The North American monarch butterfly population has declined by 90 percent in the past 20 years, dropping from a high of approximately 1 billion in the mid-1990s to fewer than 35 million butterflies last winter – the lowest number ever recorded. The dramatic decline is being driven by the loss of milkweed plants – the monarch caterpillar’s only food – caused by increased herbicide use resulting from the widespread planting of genetically engineered crops in the Midwest, where most monarchs are born.

“The extensive use of the herbicide glyphosate on genetically engineered crops has all but wiped out milkweed in crucial monarch breeding areas. If we have any hope of saving monarchs, our agricultural practices must be at the forefront of the conversation,” said Larissa Walker, pollinator program director at Center for Food Safety.

“The monarch butterfly is North America’s most well-known and cherished insect,” said Sarina Jepsen, endangered species program director at the Xerces Society. “Without immediate action to protect this species and restore critical milkweed habitat, the spectacular migration of the monarch butterfly may no longer be an experience for future generations to enjoy.”

“The Endangered Species Act is the most effective tool available for spurring the large-scale effort that’s needed to protect the amazing monarch butterfly from extinction,” said Tierra Curry, senior scientist at the Center for Biological Diversity.

Signatories of the sign-on letters include author Barbara Kingsolver, as well as leading monarch scientists and advocates Karen Oberhauser, John Pleasants, Ina Warren, Robert Michael Pyle, Gary Nabhan and Lincoln Brower, among others.
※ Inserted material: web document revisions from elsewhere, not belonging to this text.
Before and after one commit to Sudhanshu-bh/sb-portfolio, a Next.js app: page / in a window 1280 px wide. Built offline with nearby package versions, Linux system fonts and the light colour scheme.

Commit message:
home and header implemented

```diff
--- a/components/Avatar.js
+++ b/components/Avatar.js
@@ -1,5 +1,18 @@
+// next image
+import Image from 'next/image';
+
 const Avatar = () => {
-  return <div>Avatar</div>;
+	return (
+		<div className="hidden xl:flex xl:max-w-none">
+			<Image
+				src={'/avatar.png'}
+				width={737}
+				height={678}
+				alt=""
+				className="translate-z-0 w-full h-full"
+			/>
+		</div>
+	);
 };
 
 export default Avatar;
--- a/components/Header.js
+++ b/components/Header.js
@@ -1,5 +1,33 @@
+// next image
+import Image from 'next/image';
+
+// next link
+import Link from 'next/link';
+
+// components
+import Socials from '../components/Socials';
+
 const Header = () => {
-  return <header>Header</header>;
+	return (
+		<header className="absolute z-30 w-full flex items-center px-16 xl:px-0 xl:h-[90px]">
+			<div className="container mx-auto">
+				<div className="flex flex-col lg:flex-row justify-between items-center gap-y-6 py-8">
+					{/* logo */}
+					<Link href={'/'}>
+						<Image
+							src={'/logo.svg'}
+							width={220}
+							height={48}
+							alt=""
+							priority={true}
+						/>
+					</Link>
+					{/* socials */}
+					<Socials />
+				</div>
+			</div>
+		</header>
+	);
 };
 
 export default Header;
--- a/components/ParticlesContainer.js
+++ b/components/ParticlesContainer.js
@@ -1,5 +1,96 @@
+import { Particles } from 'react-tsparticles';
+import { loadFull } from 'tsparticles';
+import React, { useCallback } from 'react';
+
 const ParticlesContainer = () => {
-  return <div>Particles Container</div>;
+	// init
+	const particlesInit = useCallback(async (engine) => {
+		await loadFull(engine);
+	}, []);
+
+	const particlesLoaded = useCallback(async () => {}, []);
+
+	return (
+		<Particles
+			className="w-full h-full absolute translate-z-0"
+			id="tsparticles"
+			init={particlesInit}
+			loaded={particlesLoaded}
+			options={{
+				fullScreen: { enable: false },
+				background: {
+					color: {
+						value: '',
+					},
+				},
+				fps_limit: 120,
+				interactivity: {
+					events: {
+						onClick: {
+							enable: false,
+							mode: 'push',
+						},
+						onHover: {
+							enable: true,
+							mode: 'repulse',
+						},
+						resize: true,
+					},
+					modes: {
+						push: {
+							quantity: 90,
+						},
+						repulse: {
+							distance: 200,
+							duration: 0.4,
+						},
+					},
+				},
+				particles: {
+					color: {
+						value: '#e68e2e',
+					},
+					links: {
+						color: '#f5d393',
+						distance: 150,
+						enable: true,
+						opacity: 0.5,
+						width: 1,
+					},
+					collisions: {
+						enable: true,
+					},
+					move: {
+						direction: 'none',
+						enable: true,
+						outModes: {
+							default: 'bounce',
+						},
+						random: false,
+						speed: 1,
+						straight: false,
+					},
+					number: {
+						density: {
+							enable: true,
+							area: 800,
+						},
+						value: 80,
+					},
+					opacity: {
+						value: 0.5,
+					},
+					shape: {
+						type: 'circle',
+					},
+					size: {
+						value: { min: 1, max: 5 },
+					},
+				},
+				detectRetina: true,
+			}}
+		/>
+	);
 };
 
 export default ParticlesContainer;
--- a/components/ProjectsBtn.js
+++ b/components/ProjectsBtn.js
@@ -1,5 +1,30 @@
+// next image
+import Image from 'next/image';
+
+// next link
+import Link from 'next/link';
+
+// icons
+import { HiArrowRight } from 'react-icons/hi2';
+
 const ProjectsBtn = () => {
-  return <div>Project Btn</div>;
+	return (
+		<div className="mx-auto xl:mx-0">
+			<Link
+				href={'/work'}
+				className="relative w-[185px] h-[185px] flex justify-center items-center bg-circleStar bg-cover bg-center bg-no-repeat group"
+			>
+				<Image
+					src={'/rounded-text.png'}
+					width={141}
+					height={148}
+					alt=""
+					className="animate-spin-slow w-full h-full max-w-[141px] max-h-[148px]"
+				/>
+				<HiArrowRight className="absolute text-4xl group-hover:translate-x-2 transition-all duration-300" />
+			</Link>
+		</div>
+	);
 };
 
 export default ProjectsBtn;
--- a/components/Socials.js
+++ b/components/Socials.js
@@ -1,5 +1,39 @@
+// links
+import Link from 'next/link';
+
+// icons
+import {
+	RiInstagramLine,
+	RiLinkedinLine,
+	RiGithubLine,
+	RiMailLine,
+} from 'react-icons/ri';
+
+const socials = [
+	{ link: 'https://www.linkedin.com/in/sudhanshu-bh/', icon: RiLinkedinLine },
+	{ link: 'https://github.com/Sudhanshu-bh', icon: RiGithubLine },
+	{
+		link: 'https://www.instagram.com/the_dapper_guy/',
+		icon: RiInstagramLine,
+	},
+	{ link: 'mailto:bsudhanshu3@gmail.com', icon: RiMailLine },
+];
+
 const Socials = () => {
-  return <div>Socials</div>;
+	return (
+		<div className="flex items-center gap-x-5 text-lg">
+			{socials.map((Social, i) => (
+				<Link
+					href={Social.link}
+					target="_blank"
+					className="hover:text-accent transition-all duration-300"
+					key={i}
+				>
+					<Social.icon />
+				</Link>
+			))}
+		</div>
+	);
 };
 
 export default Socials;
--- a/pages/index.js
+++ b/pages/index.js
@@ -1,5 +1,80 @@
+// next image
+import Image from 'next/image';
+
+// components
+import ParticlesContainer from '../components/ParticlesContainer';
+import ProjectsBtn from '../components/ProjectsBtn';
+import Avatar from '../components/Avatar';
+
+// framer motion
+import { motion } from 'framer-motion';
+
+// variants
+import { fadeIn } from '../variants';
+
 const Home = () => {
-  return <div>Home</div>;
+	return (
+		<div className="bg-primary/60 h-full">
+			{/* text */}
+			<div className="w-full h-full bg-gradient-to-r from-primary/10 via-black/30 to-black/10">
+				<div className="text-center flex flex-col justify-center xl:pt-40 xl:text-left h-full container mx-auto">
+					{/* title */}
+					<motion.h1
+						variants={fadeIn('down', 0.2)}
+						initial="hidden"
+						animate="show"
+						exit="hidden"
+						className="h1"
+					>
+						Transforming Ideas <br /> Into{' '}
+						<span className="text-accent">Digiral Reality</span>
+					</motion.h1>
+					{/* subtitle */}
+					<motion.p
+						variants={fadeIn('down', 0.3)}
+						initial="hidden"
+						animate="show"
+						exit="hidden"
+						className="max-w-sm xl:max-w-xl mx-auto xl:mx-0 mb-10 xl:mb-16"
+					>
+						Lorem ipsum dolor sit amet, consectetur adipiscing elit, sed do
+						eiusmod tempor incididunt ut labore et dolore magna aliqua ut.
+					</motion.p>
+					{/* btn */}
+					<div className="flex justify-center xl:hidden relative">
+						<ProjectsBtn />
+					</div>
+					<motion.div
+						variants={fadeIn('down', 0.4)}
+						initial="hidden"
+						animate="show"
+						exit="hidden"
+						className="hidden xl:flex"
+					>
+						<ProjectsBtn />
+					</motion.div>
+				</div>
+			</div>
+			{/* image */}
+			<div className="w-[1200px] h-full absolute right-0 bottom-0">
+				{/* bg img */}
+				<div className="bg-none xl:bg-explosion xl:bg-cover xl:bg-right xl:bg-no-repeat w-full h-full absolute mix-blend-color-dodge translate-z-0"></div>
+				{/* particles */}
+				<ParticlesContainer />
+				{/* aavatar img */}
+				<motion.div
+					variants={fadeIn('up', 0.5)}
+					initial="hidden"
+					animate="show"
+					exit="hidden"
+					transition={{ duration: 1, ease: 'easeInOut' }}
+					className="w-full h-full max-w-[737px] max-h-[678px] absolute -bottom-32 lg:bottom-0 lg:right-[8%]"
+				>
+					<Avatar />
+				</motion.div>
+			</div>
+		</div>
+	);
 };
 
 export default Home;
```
Groups supporting the petition through the sign-on letters include environmental organizations, religious groups and businesses. Among the signatories are Amy’s Kitchen, Catholic Rural Life, Center for Media and Democracy, Citizens Campaign for the Environment, Clif Bar, Conservatives for Responsible Stewardship, Dr. Bronner’s Magic Soaps, Ecological Farming Association, Endangered Species Chocolate, the Endangered Species Coalition, Environment America, Equal Exchange, Family Farm Defenders, Green America, Greenpeace USA, Humane Society of the United States, National Audubon Society, Slow Food USA, Sierra Club, Wild Farm Alliance, and numerous Riverkeeper chapters from across the country.

Center for Food Safety is a nonprofit, public interest organization with over half a million members nationwide. CFS and its members are dedicated to protecting public health and the environment by curbing the use of harmful food production technologies and instead promoting sustainable alternatives.

The Xerces Society is a nonprofit organization that protects wildlife through the conservation of invertebrates and their habitat. Established in 1971, the Society is at the forefront of invertebrate protection worldwide, harnessing the knowledge of scientists and the enthusiasm of citizens to implement conservation programs.

The Center for Biological Diversity is a national, nonprofit conservation organization with more than 800,000 members and online activists dedicated to the protection of endangered species and wild places.

Source: http://www.centerforfoodsafety.org